We are creating a system to make finding mathematical information easier. We want students of all ages and the general public to be able to quickly lookup unfamiliar symbols, and see how formulas are defined, used, and analyzed in online resources like Wikipedia, Math StackExchange, and technical document collections such as CiteSeerX.
These technologies will also be useful for math experts, and for exploring how math is used within and across disciplines. For example, a mathematician studying graph theory could use our system to find related applications in physics, ecology, and social networks.
To be successful, we need to create innovative search engines, interfaces, and algorithms for extracting and recognizing math. Here are the research topics we are currently working on:
MathSeer is being developed through a collaboration of students and faculty at the Document and Pattern Recognition Lab at the Rochester Institute of Technology, and the Intelligent Information Systems Research Laboratory at PennState, along with faculty from the RIT Math department and the Computational Linguistics and Information Processing Lab at the University of Maryland, College Park.
Our multi-disciplinary team includes recognized experts in Information Retrieval, Pattern Recognition, Mathematics, and Math Education. Additional information may be found on the Members page.
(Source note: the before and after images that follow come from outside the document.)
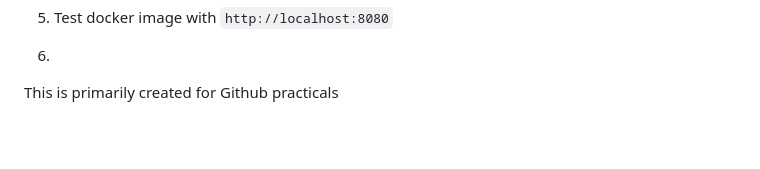
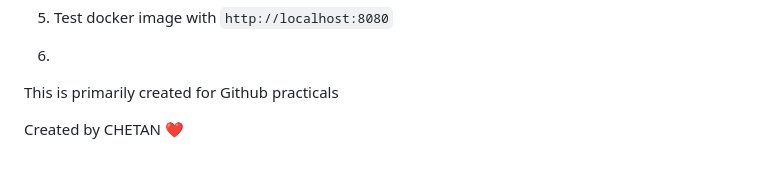
Before and after one commit to Chetanpatil03/GitHub_demo, a Markdown page: README.md, the part around the change. GitHub-like rendering; blank space fills up the shorter version.

Commit message:
Add creator's name to README

```diff
--- a/README.md
+++ b/README.md
@@ -266,3 +266,5 @@ CMD ["nginx", "-g", "daemon off;"]
 6.
 
 This is primarily created for Github practicals
+
+Created by CHETAN ❤️
```
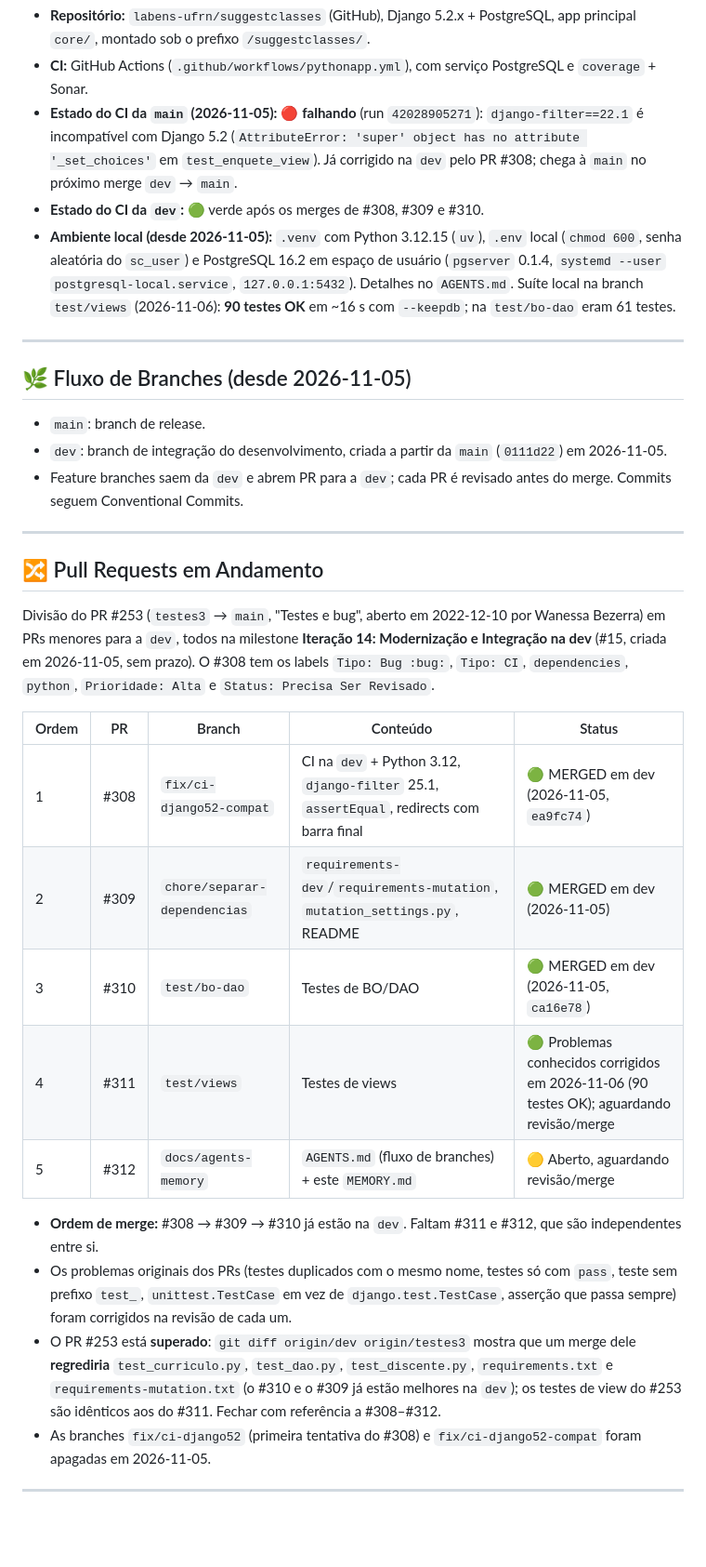
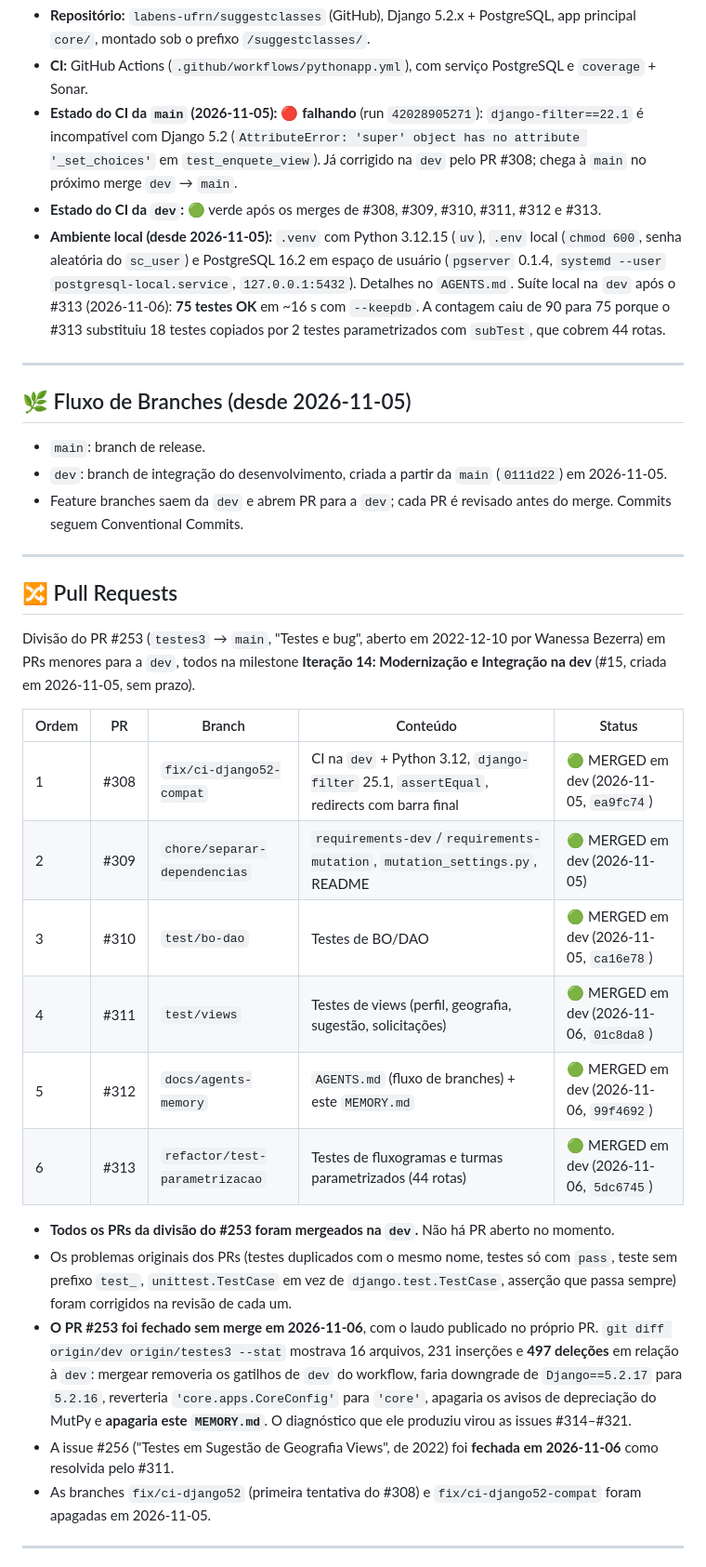
Before and after one commit to labens-ufrn/suggestclasses, a Markdown page: MEMORY.md, the part around one of its changes. Shown at 93% size. Rendered like a GitHub page; blank space fills up the shorter version.

```diff
--- a/MEMORY.md
+++ b/MEMORY.md
@@ -17,13 +17,15 @@ aprendizados, pull requests em andamento e pendências. Leia também o
   (`AttributeError: 'super' object has no attribute '_set_choices'` em
   `test_enquete_view`). Já corrigido na `dev` pelo PR #308; chega à `main` no
   próximo merge `dev` → `main`.
-- **Estado do CI da `dev`:** 🟢 verde após os merges de #308, #309 e #310.
+- **Estado do CI da `dev`:** 🟢 verde após os merges de #308, #309, #310, #311,
+  #312 e #313.
 - **Ambiente local (desde 2026-11-05):** `.venv` com Python 3.12.15 (`uv`),
   `.env` local (`chmod 600`, senha aleatória do `sc_user`) e PostgreSQL 16.2
   em espaço de usuário (`pgserver` 0.1.4, `systemd --user`
   `postgresql-local.service`, `127.0.0.1:5432`). Detalhes no `AGENTS.md`.
-  Suíte local na branch `test/views` (2026-11-06): **90 testes OK** em ~16 s
-  com `--keepdb`; na `test/bo-dao` eram 61 testes.
+  Suíte local na `dev` após o #313 (2026-11-06): **75 testes OK** em ~16 s com
+  `--keepdb`. A contagem caiu de 90 para 75 porque o #313 substituiu 18 testes
+  copiados por 2 testes parametrizados com `subTest`, que cobrem 44 rotas.
 
 ---
 
@@ -37,33 +39,36 @@ aprendizados, pull requests em andamento e pendências. Leia também o
 
 ---
 
-## 🔀 Pull Requests em Andamento
+## 🔀 Pull Requests
 
 Divisão do PR #253 (`testes3` → `main`, "Testes e bug", aberto em 2022-12-10
 por Wanessa Bezerra) em PRs menores para a `dev`, todos na milestone **Iteração 14: Modernização e
-Integração na dev** (#15, criada em 2026-11-05, sem prazo). O #308 tem os labels
-`Tipo: Bug :bug:`, `Tipo: CI`, `dependencies`, `python`, `Prioridade: Alta` e
-`Status: Precisa Ser Revisado`.
+Integração na dev** (#15, criada em 2026-11-05, sem prazo).
 
 | Ordem | PR | Branch | Conteúdo | Status |
 |---|---|---|---|---|
 | 1 | #308 | `fix/ci-django52-compat` | CI na `dev` + Python 3.12, `django-filter` 25.1, `assertEqual`, redirects com barra final | 🟢 MERGED em dev (2026-11-05, `ea9fc74`) |
 | 2 | #309 | `chore/separar-dependencias` | `requirements-dev`/`requirements-mutation`, `mutation_settings.py`, README | 🟢 MERGED em dev (2026-11-05) |
 | 3 | #310 | `test/bo-dao` | Testes de BO/DAO | 🟢 MERGED em dev (2026-11-05, `ca16e78`) |
-| 4 | #311 | `test/views` | Testes de views | 🟢 Problemas conhecidos corrigidos em 2026-11-06 (90 testes OK); aguardando revisão/merge |
-| 5 | #312 | `docs/agents-memory` | `AGENTS.md` (fluxo de branches) + este `MEMORY.md` | 🟡 Aberto, aguardando revisão/merge |
+| 4 | #311 | `test/views` | Testes de views (perfil, geografia, sugestão, solicitações) | 🟢 MERGED em dev (2026-11-06, `01c8da8`) |
+| 5 | #312 | `docs/agents-memory` | `AGENTS.md` (fluxo de branches) + este `MEMORY.md` | 🟢 MERGED em dev (2026-11-06, `99f4692`) |
+| 6 | #313 | `refactor/test-parametrizacao` | Testes de fluxogramas e turmas parametrizados (44 rotas) | 🟢 MERGED em dev (2026-11-06, `5dc6745`) |
 
-- **Ordem de merge:** #308 → #309 → #310 já estão na `dev`. Faltam #311 e
-  #312, que são independentes entre si.
+- **Todos os PRs da divisão do #253 foram mergeados na `dev`.** Não há PR
+  aberto no momento.
 - Os problemas originais dos PRs (testes duplicados com o mesmo nome, testes
   só com `pass`, teste sem prefixo `test_`, `unittest.TestCase` em vez de
   `django.test.TestCase`, asserção que passa sempre) foram corrigidos na
   revisão de cada um.
-- O PR #253 está **superado**: `git diff origin/dev origin/testes3` mostra que
-  um merge dele **regrediria** `test_curriculo.py`, `test_dao.py`,
-  `test_discente.py`, `requirements.txt` e `requirements-mutation.txt` (o #310
-  e o #309 já estão melhores na `dev`); os testes de view do #253 são
-  idênticos aos do #311. Fechar com referência a #308–#312.
+- **O PR #253 foi fechado sem merge em 2026-11-06**, com o laudo publicado no
+  próprio PR. `git diff origin/dev origin/testes3 --stat` mostrava
+  16 arquivos, 231 inserções e **497 deleções** em relação à `dev`: mergear
+  removeria os gatilhos de `dev` do workflow, faria downgrade de
+  `Django==5.2.17` para `5.2.16`, reverteria `'core.apps.CoreConfig'` para
+  `'core'`, apagaria os avisos de depreciação do MutPy e **apagaria este
+  `MEMORY.md`**. O diagnóstico que ele produziu virou as issues #314–#321.
+- A issue #256 ("Testes em Sugestão de Geografia Views", de 2022) foi
+  **fechada em 2026-11-06** como resolvida pelo #311.
 - As branches `fix/ci-django52` (primeira tentativa do #308) e
   `fix/ci-django52-compat` foram apagadas em 2026-11-05.
 
```
Also changed, not shown: other parts of MEMORY.md (+51 -18 lines).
The MathSeer project is made possible through research grants from the Alfred P. Sloan Foundation and the National Science Foundation (USA). All materials on this website reflect the work and opinions of the project team, and not the Alfred P. Sloan Foundation or the NSF.